## What this task involves
Scan the entries below and say how many lines contain "right". Write only the number.

········

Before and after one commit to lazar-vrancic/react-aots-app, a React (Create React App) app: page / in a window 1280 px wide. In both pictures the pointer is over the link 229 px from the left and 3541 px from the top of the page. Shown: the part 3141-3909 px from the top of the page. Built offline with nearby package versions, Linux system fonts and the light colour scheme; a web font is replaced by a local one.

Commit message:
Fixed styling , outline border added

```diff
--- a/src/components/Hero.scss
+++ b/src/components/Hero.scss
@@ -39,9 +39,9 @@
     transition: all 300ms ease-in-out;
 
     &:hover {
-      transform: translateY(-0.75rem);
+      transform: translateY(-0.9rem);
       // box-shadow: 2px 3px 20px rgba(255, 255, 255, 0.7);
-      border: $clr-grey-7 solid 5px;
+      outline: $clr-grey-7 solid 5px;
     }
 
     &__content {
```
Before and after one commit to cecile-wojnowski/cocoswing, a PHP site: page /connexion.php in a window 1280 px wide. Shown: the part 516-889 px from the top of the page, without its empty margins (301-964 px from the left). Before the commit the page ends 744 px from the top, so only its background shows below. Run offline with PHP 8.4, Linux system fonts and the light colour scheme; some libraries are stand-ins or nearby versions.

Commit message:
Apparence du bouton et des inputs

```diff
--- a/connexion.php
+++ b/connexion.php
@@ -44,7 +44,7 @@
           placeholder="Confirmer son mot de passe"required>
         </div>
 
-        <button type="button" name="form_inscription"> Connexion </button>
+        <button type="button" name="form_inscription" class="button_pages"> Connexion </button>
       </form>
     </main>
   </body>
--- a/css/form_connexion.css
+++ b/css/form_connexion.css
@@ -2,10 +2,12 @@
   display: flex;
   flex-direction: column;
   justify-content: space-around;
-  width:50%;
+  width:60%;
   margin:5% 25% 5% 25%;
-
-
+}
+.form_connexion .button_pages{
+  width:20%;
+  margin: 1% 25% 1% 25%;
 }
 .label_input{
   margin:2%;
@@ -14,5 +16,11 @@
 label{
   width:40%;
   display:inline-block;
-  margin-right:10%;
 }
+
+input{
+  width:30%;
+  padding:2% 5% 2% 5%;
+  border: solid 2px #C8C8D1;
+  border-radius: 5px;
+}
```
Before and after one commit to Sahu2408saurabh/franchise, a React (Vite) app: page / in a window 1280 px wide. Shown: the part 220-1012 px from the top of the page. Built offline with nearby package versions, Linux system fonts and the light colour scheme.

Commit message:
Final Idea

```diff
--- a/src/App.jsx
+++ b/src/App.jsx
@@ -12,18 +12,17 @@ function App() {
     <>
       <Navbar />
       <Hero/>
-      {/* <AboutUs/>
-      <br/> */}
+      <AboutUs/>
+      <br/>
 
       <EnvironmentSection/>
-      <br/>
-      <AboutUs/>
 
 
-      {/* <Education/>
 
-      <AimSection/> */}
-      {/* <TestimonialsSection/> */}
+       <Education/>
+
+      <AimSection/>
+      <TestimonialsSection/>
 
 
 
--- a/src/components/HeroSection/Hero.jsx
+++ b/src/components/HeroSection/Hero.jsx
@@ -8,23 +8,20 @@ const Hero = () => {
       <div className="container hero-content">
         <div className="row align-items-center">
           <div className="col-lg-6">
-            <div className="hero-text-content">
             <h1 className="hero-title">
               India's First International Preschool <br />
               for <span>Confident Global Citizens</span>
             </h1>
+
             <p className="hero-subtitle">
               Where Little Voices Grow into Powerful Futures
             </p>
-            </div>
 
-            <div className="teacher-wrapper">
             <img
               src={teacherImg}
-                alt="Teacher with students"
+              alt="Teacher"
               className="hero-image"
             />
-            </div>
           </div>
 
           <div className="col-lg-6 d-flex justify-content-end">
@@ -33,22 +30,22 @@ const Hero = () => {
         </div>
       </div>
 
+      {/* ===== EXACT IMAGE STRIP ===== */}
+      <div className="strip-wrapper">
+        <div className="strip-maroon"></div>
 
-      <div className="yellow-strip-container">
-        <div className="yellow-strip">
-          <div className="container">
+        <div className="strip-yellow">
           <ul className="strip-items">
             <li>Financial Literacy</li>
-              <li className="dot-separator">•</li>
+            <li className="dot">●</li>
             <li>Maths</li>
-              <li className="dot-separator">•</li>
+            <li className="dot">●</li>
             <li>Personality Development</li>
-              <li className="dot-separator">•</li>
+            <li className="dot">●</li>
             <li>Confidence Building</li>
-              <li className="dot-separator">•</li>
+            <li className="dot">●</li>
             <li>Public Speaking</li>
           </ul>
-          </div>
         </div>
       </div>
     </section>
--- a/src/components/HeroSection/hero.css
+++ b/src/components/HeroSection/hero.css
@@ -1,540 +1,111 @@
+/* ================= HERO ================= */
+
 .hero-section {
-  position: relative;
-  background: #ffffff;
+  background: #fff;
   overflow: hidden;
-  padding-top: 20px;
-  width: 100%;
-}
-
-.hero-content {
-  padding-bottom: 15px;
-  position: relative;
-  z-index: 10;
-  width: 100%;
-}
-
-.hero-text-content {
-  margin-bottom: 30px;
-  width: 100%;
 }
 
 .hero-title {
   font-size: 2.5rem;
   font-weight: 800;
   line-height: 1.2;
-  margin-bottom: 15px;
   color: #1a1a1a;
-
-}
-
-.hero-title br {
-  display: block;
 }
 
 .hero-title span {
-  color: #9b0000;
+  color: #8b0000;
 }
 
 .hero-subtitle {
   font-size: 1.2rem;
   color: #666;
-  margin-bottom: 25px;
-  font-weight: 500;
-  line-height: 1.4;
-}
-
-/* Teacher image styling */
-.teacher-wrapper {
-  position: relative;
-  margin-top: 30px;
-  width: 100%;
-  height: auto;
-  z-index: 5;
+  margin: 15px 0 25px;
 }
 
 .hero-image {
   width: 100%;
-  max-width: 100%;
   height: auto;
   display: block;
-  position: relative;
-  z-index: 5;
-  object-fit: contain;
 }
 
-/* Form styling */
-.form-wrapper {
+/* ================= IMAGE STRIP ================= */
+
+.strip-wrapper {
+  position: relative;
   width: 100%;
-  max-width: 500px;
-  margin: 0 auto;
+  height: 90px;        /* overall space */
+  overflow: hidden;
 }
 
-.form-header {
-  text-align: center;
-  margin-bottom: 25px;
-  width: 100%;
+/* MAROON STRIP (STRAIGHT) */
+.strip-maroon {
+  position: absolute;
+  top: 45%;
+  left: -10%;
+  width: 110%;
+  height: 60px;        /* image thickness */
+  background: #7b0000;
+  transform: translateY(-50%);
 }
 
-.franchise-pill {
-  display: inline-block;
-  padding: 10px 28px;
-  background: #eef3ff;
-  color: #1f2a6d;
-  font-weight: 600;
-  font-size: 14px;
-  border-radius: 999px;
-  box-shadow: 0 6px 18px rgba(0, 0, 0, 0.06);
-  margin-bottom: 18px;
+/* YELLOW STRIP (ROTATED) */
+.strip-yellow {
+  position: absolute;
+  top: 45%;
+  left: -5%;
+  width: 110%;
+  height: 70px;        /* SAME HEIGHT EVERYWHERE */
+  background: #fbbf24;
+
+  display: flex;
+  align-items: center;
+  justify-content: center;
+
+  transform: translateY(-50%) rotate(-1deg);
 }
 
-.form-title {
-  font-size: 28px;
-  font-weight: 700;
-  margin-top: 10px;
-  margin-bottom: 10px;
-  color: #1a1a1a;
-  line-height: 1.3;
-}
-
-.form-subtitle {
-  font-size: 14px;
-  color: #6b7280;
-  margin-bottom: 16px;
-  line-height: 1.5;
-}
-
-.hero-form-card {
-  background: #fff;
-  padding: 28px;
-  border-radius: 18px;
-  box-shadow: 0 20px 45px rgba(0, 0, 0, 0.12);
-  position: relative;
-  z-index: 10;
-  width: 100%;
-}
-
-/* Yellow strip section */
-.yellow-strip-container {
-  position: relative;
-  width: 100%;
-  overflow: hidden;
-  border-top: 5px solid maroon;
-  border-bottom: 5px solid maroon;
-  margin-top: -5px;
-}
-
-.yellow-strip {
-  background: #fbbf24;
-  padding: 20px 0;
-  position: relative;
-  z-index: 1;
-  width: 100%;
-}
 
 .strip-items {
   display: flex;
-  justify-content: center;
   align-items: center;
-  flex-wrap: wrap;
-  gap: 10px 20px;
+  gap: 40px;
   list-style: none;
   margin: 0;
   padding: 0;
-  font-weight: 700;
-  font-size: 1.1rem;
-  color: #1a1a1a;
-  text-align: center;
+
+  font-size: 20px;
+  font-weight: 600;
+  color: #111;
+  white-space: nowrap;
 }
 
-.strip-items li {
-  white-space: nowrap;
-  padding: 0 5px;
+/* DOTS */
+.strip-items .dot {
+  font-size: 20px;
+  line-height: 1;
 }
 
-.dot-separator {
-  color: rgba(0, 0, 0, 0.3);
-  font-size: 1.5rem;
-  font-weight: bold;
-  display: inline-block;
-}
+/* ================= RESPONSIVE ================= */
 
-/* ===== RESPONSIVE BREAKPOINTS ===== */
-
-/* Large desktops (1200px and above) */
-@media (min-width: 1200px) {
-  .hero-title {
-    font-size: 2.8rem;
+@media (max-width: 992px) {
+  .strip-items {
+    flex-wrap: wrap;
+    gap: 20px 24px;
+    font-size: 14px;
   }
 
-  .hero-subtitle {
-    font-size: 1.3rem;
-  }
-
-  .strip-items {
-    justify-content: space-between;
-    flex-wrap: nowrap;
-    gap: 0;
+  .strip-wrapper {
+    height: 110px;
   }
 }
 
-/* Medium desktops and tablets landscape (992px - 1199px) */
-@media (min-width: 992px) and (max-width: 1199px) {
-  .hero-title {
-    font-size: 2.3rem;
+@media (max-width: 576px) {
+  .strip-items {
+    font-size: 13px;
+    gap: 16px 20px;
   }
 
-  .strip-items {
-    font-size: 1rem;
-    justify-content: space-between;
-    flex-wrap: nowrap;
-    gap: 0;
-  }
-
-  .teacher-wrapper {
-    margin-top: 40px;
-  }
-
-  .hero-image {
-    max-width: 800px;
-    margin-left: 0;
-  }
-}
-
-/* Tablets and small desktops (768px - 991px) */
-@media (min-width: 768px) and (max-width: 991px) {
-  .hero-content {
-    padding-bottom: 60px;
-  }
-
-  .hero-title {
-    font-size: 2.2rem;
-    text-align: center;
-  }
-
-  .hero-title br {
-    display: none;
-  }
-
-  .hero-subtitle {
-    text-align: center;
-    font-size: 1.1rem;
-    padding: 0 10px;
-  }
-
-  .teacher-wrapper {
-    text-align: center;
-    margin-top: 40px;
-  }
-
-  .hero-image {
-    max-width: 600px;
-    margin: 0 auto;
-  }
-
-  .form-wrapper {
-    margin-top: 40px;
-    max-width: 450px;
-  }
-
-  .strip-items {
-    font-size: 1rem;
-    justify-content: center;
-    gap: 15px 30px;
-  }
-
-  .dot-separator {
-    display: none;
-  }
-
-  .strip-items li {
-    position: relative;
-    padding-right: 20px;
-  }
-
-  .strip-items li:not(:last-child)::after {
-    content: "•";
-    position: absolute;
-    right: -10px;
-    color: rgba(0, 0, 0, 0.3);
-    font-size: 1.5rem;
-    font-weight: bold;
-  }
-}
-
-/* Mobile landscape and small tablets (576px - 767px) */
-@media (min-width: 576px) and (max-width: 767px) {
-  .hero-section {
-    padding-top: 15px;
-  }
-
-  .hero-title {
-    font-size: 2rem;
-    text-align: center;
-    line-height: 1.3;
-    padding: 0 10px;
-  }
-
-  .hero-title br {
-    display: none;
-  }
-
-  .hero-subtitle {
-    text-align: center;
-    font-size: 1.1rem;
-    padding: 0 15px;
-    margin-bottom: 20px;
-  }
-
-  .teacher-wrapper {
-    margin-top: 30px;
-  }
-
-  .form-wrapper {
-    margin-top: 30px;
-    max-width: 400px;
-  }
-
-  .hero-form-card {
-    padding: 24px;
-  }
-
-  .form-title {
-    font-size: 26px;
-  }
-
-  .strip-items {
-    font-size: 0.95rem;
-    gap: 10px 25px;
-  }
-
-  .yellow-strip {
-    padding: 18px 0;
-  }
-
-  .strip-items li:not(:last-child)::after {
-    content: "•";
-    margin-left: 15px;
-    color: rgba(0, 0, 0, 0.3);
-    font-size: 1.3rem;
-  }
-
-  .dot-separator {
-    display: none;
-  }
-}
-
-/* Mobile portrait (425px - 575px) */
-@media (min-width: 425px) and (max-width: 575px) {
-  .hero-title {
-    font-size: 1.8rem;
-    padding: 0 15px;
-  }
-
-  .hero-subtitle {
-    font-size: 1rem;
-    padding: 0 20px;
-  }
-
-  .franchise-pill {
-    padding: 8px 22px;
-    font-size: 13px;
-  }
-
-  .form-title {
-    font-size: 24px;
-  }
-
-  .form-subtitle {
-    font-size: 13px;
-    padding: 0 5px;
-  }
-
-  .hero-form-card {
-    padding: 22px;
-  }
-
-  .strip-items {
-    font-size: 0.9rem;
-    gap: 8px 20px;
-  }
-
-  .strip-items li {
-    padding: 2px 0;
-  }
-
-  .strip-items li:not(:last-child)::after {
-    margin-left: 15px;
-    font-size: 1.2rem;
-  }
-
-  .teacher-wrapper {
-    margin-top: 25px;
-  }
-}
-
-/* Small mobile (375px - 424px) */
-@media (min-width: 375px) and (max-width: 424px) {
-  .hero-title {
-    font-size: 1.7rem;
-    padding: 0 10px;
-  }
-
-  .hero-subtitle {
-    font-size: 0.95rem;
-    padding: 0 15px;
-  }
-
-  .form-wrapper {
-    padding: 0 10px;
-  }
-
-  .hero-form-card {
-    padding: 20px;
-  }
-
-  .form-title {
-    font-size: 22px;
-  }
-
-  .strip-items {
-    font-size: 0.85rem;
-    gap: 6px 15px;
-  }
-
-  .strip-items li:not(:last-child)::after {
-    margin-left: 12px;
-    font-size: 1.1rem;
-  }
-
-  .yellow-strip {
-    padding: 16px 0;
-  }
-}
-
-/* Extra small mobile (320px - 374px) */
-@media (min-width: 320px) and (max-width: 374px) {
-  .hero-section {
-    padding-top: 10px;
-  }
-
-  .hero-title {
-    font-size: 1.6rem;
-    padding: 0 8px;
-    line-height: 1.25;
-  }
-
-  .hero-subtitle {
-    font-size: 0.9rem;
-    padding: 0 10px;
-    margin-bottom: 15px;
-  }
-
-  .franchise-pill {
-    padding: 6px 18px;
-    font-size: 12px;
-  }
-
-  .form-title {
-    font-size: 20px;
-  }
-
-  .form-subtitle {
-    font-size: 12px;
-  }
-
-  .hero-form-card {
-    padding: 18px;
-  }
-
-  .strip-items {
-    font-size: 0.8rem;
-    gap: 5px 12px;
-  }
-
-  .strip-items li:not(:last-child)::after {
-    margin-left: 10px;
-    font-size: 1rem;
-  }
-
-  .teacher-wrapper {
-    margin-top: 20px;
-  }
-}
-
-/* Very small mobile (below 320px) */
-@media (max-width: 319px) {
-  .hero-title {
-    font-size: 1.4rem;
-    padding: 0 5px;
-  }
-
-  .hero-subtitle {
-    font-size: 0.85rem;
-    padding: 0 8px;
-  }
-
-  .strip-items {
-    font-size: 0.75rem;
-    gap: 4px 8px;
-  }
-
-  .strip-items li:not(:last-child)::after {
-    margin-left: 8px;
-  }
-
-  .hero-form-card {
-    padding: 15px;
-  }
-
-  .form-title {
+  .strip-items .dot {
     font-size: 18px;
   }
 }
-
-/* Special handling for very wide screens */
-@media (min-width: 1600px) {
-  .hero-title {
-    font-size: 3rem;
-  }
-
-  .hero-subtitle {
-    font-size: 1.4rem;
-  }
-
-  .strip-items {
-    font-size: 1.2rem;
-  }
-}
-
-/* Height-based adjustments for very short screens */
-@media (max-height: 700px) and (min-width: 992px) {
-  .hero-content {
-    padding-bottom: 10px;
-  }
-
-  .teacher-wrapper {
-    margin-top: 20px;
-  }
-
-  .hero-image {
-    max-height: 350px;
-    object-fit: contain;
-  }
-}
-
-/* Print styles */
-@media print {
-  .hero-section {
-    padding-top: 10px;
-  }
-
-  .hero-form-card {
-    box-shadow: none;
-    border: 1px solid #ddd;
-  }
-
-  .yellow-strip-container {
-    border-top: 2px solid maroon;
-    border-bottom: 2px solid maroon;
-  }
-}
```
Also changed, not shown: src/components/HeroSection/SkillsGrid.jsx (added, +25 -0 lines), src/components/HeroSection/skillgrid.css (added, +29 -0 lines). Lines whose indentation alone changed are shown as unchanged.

········

## Result
3